Transport has a cost and as a result those in the highest income quintile travel nearly three times the distance as those in the lowest quintile (National Travel Survey 2005). This is due to the modes of transport used. The highest quintile make nearly three times as many car trips and four times as many rail trips but only half the number of walking trips and a third of bus trips compared to the lowest quintile income group. A key journey purpose where distance travelled between high and low-income varies markedly is journey to work (London Area Transportation Survey 2005) where the former travel twice as far as the latter meaning the number of jobs available to them is far greater. Physical access relates both to the ability to get to and enter a particular mode of transport. In the London context, access to the system is not an issue for the majority of able bodied people as 91% of Londoners live within six minutes of a bus stop (National Travel Survey 2005). Whilst London’s bus fleet is entirely low-floor, the mobility impaired are often unable to use the rail network due to the need to negotiate steps or escalators. The organisation of public transport services relates to where services go to, interchange facilities, information provision and ticketing structures. In London integrated ticketing and comprehensive coverage of the city reduces the impact of some of these factors. Finally temporal refers to services running when people need or wish to travel. Again in London this is less of a problem with the vast majority of bus stops being served by high-frequency services that operate at least 18 and increasingly 24 hours a day. There are also a range of non transport related barriers that impact on travel horizons. In his article on public transport and social exclusion, Church et al (2000) defined barriers relating to the design and safety of the street environment as ‘space exclusion’. The environment in which public transport is located therefore needs to be taken into account while analysing barriers to travel. Fear of crime or anti-social behaviour is a barrier to travel, particularly for women and the elderly. The SEU found that 44% of women and nearly a fifth of men feel unsafe waiting at the bus stop after dark. Fear of racism deters some ethnic minorities from travelling, usually making them stay within their local communities. This reluctance to travel may be compounded by language issues. It is estimated that 42% of people and 30% of school children living in London do not have English as their first language (London Skills Commission 2002). In certain cases, culture or religion may also act as a barrier to travel. This may relate to women not able or wishing to travel in the company of men, attitudes of other passengers when travelling in religious or cultural dress and religious divides in some communities that make travel in another area virtually impossible. Having children or having to look after a family member can also reduce the possibility of travelling long distances due to time restrictions. For example, lone parents or parents with large families cannot travel far to work if they have to pick up their children after school. They also require reliability, that is, they must be able to guarantee that they can pick up children at a set time. Irrespective of income, average distance travelled falls as household size rises (London Area Transportation Survey 2005).

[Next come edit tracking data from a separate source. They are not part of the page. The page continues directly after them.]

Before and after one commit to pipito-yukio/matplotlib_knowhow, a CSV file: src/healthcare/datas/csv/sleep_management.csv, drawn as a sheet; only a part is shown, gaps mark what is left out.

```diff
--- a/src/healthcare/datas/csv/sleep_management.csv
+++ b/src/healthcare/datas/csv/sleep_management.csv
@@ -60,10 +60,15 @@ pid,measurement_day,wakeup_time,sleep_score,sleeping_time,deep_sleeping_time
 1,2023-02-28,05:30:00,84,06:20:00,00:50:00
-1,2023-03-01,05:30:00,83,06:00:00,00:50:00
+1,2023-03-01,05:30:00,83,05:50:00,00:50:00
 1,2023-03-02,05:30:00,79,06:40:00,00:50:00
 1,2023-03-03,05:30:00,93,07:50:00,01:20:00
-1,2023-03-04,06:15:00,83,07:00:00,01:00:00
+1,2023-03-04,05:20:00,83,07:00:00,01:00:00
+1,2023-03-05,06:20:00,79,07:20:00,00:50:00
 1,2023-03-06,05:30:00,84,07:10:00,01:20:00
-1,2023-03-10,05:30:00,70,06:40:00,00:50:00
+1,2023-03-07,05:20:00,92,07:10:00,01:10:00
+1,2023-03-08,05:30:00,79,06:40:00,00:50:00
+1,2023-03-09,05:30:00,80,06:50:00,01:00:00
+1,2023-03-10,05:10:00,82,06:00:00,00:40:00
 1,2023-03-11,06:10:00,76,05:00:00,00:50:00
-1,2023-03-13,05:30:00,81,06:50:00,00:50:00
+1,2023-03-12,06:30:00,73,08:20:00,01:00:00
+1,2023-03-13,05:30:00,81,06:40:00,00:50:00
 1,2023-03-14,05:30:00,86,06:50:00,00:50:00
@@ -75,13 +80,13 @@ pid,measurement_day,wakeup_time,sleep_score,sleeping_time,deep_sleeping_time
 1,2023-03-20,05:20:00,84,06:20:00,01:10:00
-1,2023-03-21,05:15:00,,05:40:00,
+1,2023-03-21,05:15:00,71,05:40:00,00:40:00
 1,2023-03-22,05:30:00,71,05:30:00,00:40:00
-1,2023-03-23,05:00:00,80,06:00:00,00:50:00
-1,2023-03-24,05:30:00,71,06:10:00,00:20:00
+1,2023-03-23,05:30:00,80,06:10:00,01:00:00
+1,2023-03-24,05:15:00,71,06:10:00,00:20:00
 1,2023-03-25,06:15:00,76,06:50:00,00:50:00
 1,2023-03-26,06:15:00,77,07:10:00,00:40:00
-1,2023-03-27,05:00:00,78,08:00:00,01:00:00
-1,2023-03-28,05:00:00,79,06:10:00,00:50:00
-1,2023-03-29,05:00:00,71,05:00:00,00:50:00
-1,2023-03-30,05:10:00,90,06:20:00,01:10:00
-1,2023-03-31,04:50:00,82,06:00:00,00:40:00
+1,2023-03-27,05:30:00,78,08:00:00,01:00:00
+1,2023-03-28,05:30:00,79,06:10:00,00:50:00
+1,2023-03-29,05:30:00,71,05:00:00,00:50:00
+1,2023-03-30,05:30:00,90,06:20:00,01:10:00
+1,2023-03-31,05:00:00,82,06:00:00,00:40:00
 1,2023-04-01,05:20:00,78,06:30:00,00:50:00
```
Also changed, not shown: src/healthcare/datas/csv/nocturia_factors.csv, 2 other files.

The literature and existing data suggests that travel horizons are driven by a wide range of factors, including income, perceptions of crime, family circumstance, personal mobility or disability. Low travel horizons are likely to be both an indication of social exclusion and a reason for it. Research methodology Given the limited literature on travel horizons the research aimed to explore the extent and reason behind low travel horizons in inner-London. An area which is perceived as being well served by public transport but suffers from high levels of social deprivation. The research took the form of a mixture of focus groups and face to face interviews with 61 people from a wide range of backgrounds. There was a broadly even mix of men and women interviewed from different ethnicities and age groups. Only a quarter of participants were in employment as the study deliberately targeted socially excluded groups. A third of the participants where aged 14-25 (including two school based focus groups), slightly under a fifth were over 55, and four of the people interviewed were registered disabled. All participants received a small payment for taking part. Individuals were recruited via Job-Centre Plus, community groups, on-street and via schools around Camberwell, Peckham, Brixton, Camden Town and Covent Garden. Table.1: Participants matrix
T o t al 2 8 3 3 3 2 2 9 1 8 1 9 1 0 4 6 1 per cen tag e 46 % 54 % 52 % 48 % 30 % 31 % 16 % 7%
Male Female White Non White In Employ ment Young (14-25) 55+ Disable d Total
The interviews and focus groups asked about: individuals’ use of public transport by mode; the reasons for their use or lack of use of each mode; what they liked and disliked about each mode; views on obtaining travel information; ticketing; distance and time prepared to travel; and issues related to mental geographies, that is people’s knowledge and perception of the area within which they move. Cost of transport The cost of transport was repeatedly mentioned during the interviews and the focus groups. Many participants felt that public transport is too expensive for them and this does sometimes influence how far and often they travel. Some participants explained they would rather spend the money on other goods and services than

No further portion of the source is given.